REGINALD AT THE THEATRE

“After all,” said the Duchess vaguely, “there are

certain things you can’t get away from. Right and wrong,

good conduct and moral rectitude, have certain well-defined

limits.”

“So, for the matter of that,” replied Reginald, “has

the Russian Empire. The trouble is that the limits are not

always in the same place.”

Reginald and the Duchess regarded each other with mutual

distrust, tempered by a scientific interest. Reginald

considered that the Duchess had much to learn; in

particular, not to hurry out of the Carlton as though afraid

of losing one’s last ‘bus. A woman, he said, who is

careless of disappearances is capable of leaving town before

Goodwood, and dying at the wrong moment of an unfashionable

disease.

The Duchess thought that Reginald did not exceed the

ethical standard which circumstances demanded.

“Of course,” she resumed combatively, “it’s the

prevailing fashion to believe in perpetual change and

mutability, and all that sort of thing, and to say we are

all merely an improved form of primeval ape—of course you

subscribe to that doctrine?”

“I think it decidedly premature; in most people I know

the process is far from complete.”

“And equally of course you are quite irreligious?”

“Oh, by no means.
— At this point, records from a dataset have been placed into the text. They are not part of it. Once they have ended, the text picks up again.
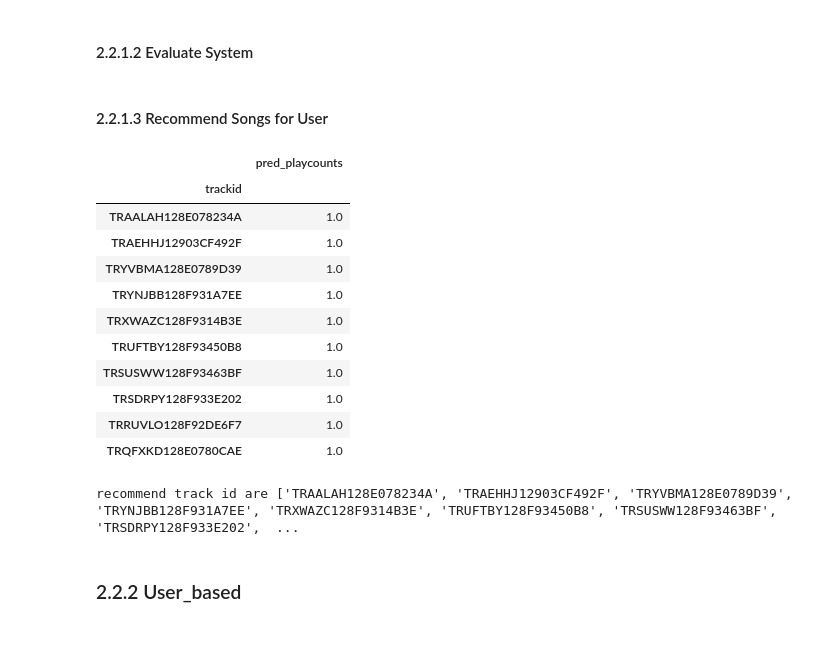
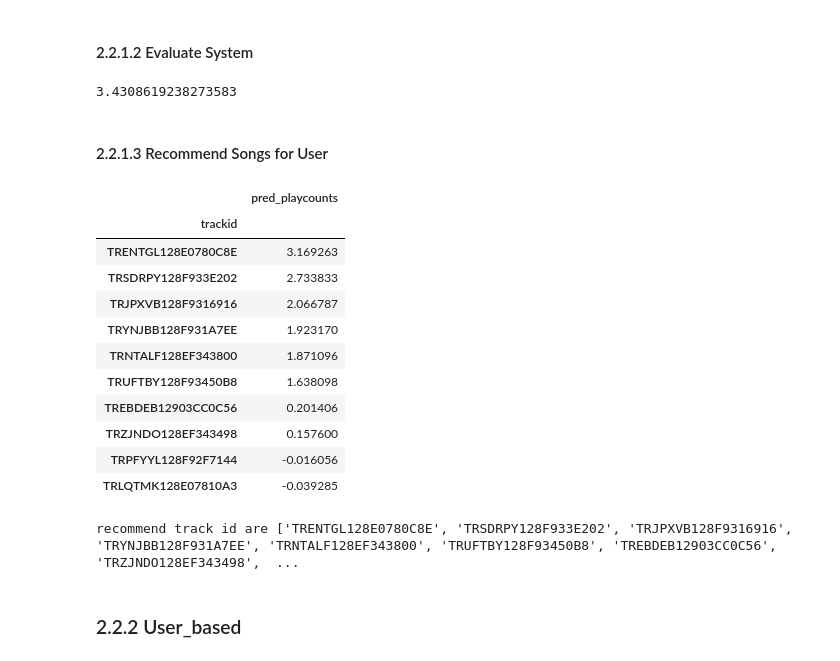
Before and after one commit to xiaolancara/Recommender-System, a Jupyter notebook: MusicRecSys_FinalProject/RecSys_FinalProject (1).ipynb, the cells around one changed output. Cells and saved outputs as stored; diff of their text form; code cells hidden in the pictures.

```diff
--- a/MusicRecSys_FinalProject/RecSys_FinalProject (1).ipynb
+++ b/MusicRecSys_FinalProject/RecSys_FinalProject (1).ipynb
@@ -647,10 +661,9 @@ def evaluate():
             similar_track = corrMatrix[track_i]
 
             # substract to similar score between song i and rated songs
-            similar_track = similar_track[similar_track.index.isin(myRatings.index)].sort_values(ascending=False)#[1:4]
+            similar_track = similar_track[similar_track.index.isin(myRatings.index)].sort_values(ascending=False)
 
             # calculate predict rating
-            # adding 0.01 to avoid 0 similar score in low number of ratings system
             predict_ratings = sum(myRatings[myRatings.index.isin(similar_track.index)].reindex(similar_track.index) * similar_track)/(sum(np.abs(similar_track)))
 
             df_predict = df_predict.append([[user_i, track_i,predict_ratings]])
@@ -666,49 +679,54 @@ def evaluate():
 
 
     # evaluate rms
-    cf_rms = mean_squared_error(df_predict['playcounts'], df_predict['pred_playcounts'], squared=False)
-    return cf_rms
+    cf_itembased_rms = mean_squared_error(df_predict['playcounts'], df_predict['pred_playcounts'], squared=False)
+    return cf_itembased_rms
+cf_itembased_rms = evaluate()
+print(cf_itembased_rms)
+list_evaluation.append(cf_itembased_rms)
+# %% [output]
+3.4308619238273583
 # %% [markdown]
 #### 2.2.1.3 Recommend Songs for User
 # %%
 def recommend_songs(user_id, hm):
     myRatings = userRatings.loc[user_id].dropna()
     similar_candidates = pd.DataFrame()
     for i in list(corrMatrix.index):
         # retrieve similar songs for songs i
         similar_track = corrMatrix[i]
         # substract to similar score between songs i and rated songs
         similar_track = similar_track[similar_track.index.isin(myRatings.index)]
         # calculate predict rating
         predict_ratings = sum(myRatings * similar_track)/(sum(np.abs(similar_track))+0.01)
         similar_candidates = similar_candidates.append([predict_ratings])
     similar_candidates.iloc[:,0],_ = score_to_counts(similar_candidates.iloc[:,0], user_id)
     similar_candidates.index = corrMatrix.index
     # substract recommend songs that  have rated
     similar_candidates = similar_candidates[~similar_candidates.index.isin(myRatings.index)]
     similar_candidates.columns = ['pred_playcounts']
     similar_candidates.sort_values(by='pred_playcounts',inplace=True,ascending=False)
     return similar_candidates[:hm]
 # recommend songs for user_id
-rec_songs = recommend_songs(user_id='xiaolan',hm=10)
+rec_songs = recommend_songs(user_id='63030d4e314e339a4609607fa7b96370cc94317b',hm=10)
 rec_songs
 # %% [output]
 |  | pred_playcounts |
 | trackid |  |
-| TRAALAH128E078234A | 1.0 |
-| TRAEHHJ12903CF492F | 1.0 |
-| TRYVBMA128E0789D39 | 1.0 |
-| TRYNJBB128F931A7EE | 1.0 |
-| TRXWAZC128F9314B3E | 1.0 |
-| TRUFTBY128F93450B8 | 1.0 |
-| TRSUSWW128F93463BF | 1.0 |
-| TRSDRPY128F933E202 | 1.0 |
-| TRRUVLO128F92DE6F7 | 1.0 |
-| TRQFXKD128E0780CAE | 1.0 |
+| TRENTGL128E0780C8E | 3.169263 |
+| TRSDRPY128F933E202 | 2.733833 |
+| TRJPXVB128F9316916 | 2.066787 |
+| TRYNJBB128F931A7EE | 1.923170 |
+| TRNTALF128EF343800 | 1.871096 |
+| TRUFTBY128F93450B8 | 1.638098 |
+| TREBDEB12903CC0C56 | 0.201406 |
+| TRZJNDO128EF343498 | 0.157600 |
+| TRPFYYL128F92F7144 | -0.016056 |
+| TRLQTMK128E07810A3 | -0.039285 |
 # %%
 print('recommend track id are', list(rec_songs.index))
 # %% [output]
-recommend track id are ['TRAALAH128E078234A', 'TRAEHHJ12903CF492F', 'TRYVBMA128E0789D39', 'TRYNJBB128F931A7EE', 'TRXWAZC128F9314B3E', 'TRUFTBY128F93450B8', 'TRSUSWW128F93463BF', 'TRSDRPY128F933E202',  ...
+recommend track id are ['TRENTGL128E0780C8E', 'TRSDRPY128F933E202', 'TRJPXVB128F9316916', 'TRYNJBB128F931A7EE', 'TRNTALF128EF343800', 'TRUFTBY128F93450B8', 'TREBDEB12903CC0C56', 'TRZJNDO128EF343498',  ...
 # %% [markdown]
 ### 2.2.2 User_based
 # %%
```
Also changed, not shown: parts of 20 cells of this notebook.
The fashion just now is a Roman

Catholic frame of mind with an Agnostic conscience: you get

the mediaeval picturesqueness of the one with the modern

conveniences of the other.”

The Duchess suppressed a sniff. She was one of those

people who regard the Church of England with patronizing

affection, as if it were something that had grown up in

their kitchen garden.

“But there are other things,” she continued, “which I

suppose are to a certain extent sacred even to you.

Patriotism, for instance, and Empire, and Imperial

responsibility, and blood-is-thicker-than-water, and all

that sort of thing.”

Reginald waited for a couple of minutes before replying,

while the Lord of Rimini temporarily monopolized the

acoustic possibilities of the theatre.

“That is the worst of a tragedy,” he observed, “one

can’t always hear oneself talk. Of course I accept the

Imperial idea and the responsibility. After all, I would

just as soon think in Continents as anywhere else. And some

day, when the season is over and we have the time, you shall

explain to me the exact blood-brotherhood and all that sort

of thing that exists between a French Canadian and a mild

Hindoo and a Yorkshireman, for instance.”

“Oh, well, `dominion over palm and pine,’ you know,”

quoted the Duchess hopefully; “of course we mustn’t forget

that we’re all part of the great Anglo-Saxon Empire.”

“Which for its part is rapidly becoming a suburb of

Jerusalem. A very pleasant suburb, I admit, and quite a

charming Jerusalem. But still a suburb.”

“Really, to be told one’s living in a suburb when one is

conscious of spreading the benefits of civilization all over

the world! Philanthropy—I suppose you will say that is

a comfortable delusion; and yet even you must admit that

whenever want or misery or starvation is known to exist,

however distant or difficult of access, we instantly

organize relief on the most generous scale, and distribute

it, if need be, to the uttermost ends of the earth.”

The Duchess paused, with a sense of ultimate triumph. She

had made the same observation at a drawing-room meeting, and

it had been extremely well received.

“I wonder,” said Reginald, “if you have ever walked

down the Embankment on a winter night?”

“Gracious, no, child! Why do you ask?”

“I didn’t; I only wondered. And even your philanthropy,

practised in a world where everything is based on

competition, must have a debit as well as a credit account.

The young ravens cry for food.”

“And are fed.”

“Exactly. Which presupposes that something else is fed

upon.”

“Oh, you’re simply exasperating. You’ve been reading

Nietzsche till you haven’t got any sense of moral proportion

left. May I ask if you are governed by any laws of

conduct whatever?”

“There are certain fixed rules that one observes for

one’s own comfort. For instance, never be flippantly rude

to any inoffensive, grey-bearded stranger that you may meet

in pine forests or hotel smoking-rooms on the Continent. It

always turns out to be the King of Sweden.”

“The restraint must be dreadfully irksome to you. When I

was younger, boys of your age used to be nice and

innocent.”

“Now we are only nice. One must specialize in these days. Which

reminds me of the man I read of in some sacred book who was given a

choice of what he most desired. And because he didn’t ask for titles

and honours and dignities, but only for immense wealth, these other

things came to him also.”

“I am sure you didn’t read about him in any sacred

hook.”

“Yes; I fancy you will find him in Debrett.”